This Comment addresses “floors” – minimum substantive international protections, and “ceilings” – maximum substantive international protections, set out in the Berne Convention and subsequent multilateral copyright accords. While much scholarship has addressed Berne minima, the “maxima” have generally received less attention. This Comment first describes the general structure of the Berne Convention, TRIPS and WCT regarding these contours, and then analyzes their application to the recent “press publishers’ right” promulgated in the 2019 EU Digital Single Market Directive.
Within the universe of multilateral copyright obligations, the Berne maxima (prohibition of protection for facts and news of the day), buttressed by the TRIPS and WCT exclusion of protection for ideas, methods and processes, should promote the free cross-border availability of facts and ideas, as well as of exercise of the Berne Convention mandatory exception for the making of “quotations” from publicly-disclosed works. Individual Berne countries of origin may protect excluded subject matter or preclude mandatory exceptions in their own works of authorship, but not in foreign Berne works. Nonetheless, member States might be able to elude Conventional maxima by resort to copyright-adjacent sui generis rights, such as the Digital Single Market Directive’s new press publisher’s right. This Comment considers the extent to which Conventional maxima may nonetheless have a preclusive effect on such maneuvers.
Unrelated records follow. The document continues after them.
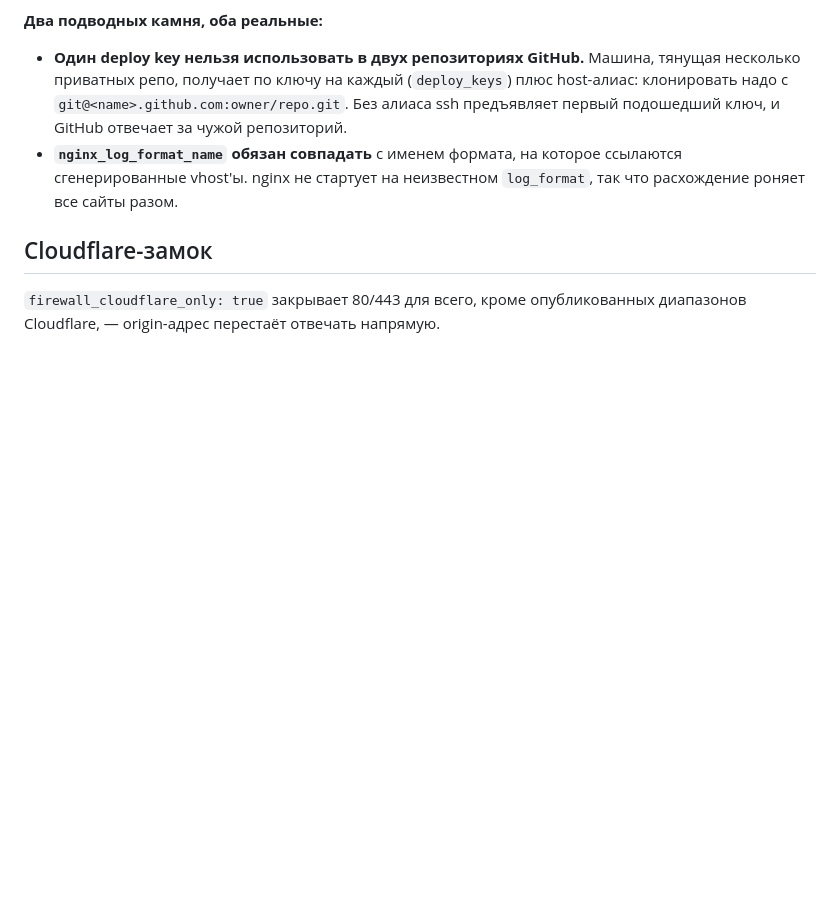
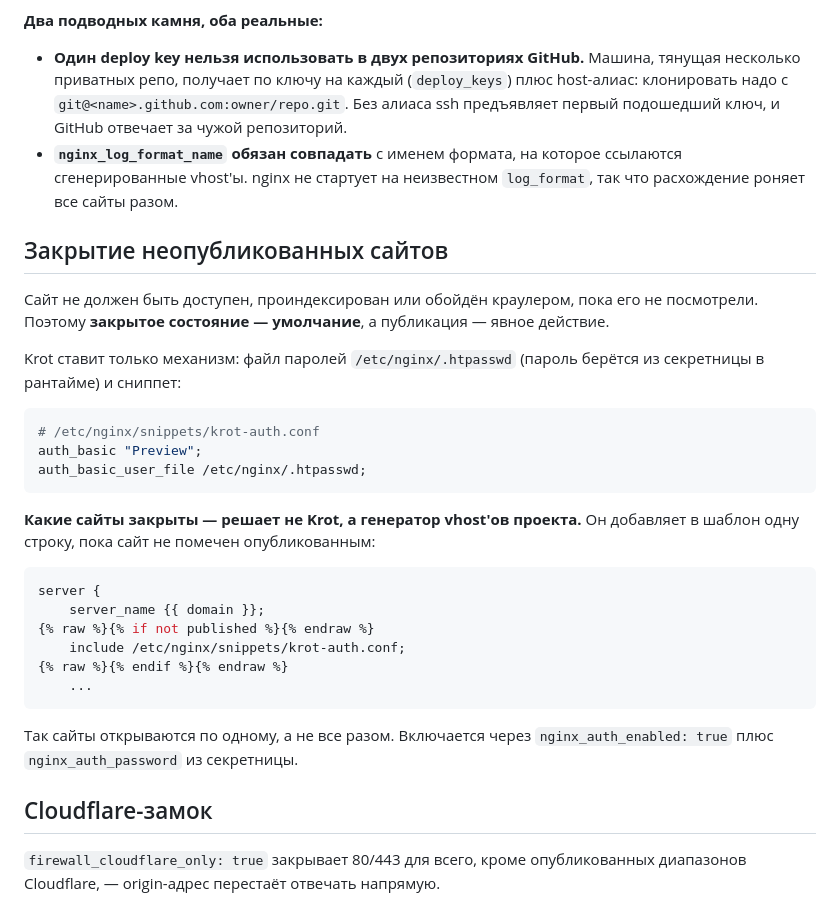
Before and after one commit to haspadar/krot, a Markdown page: README.md, the part around the change. Rendered like a GitHub page; blank space fills up the shorter version.

Commit message:
Document how a site gets published
Krot ships the lock; the site generator decides which vhosts carry it, so
sites can be opened one at a time instead of all at once.

````diff
--- a/README.md
+++ b/README.md
@@ -99,6 +99,35 @@ ansible-playbook deploy.yml -e deploy_branch=some-branch
   сгенерированные vhost'ы. nginx не стартует на неизвестном `log_format`, так что расхождение
   роняет все сайты разом.
 
+## Закрытие неопубликованных сайтов
+
+Сайт не должен быть доступен, проиндексирован или обойдён краулером, пока его не посмотрели.
+Поэтому **закрытое состояние — умолчание**, а публикация — явное действие.
+
+Krot ставит только механизм: файл паролей `/etc/nginx/.htpasswd` (пароль берётся из секретницы
+в рантайме) и сниппет:
+
+```nginx
+# /etc/nginx/snippets/krot-auth.conf
+auth_basic "Preview";
+auth_basic_user_file /etc/nginx/.htpasswd;
+```
+
+**Какие сайты закрыты — решает не Krot, а генератор vhost'ов проекта.** Он добавляет в шаблон
+одну строку, пока сайт не помечен опубликованным:
+
+```nginx
+server {
+    server_name {{ domain }};
+{% raw %}{% if not published %}{% endraw %}
+    include /etc/nginx/snippets/krot-auth.conf;
+{% raw %}{% endif %}{% endraw %}
+    ...
+```
+
+Так сайты открываются по одному, а не все разом. Включается через `nginx_auth_enabled: true`
+плюс `nginx_auth_password` из секретницы.
+
 ## Cloudflare-замок
 
 `firewall_cloudflare_only: true` закрывает 80/443 для всего, кроме опубликованных диапазонов
````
Jane C. Ginsburg,
Floors and Ceilings in International Copyright Treaties (Berne/TRIPS/WCT minima and maxima),
IP Beyond Borders, Henning Gross Ruse-Kahn & Axel Metzger, Eds., forthcoming; Columbia Public Law Research Paper No. 14-659
Available at: https://scholarship.law.columbia.edu/faculty_scholarship/2673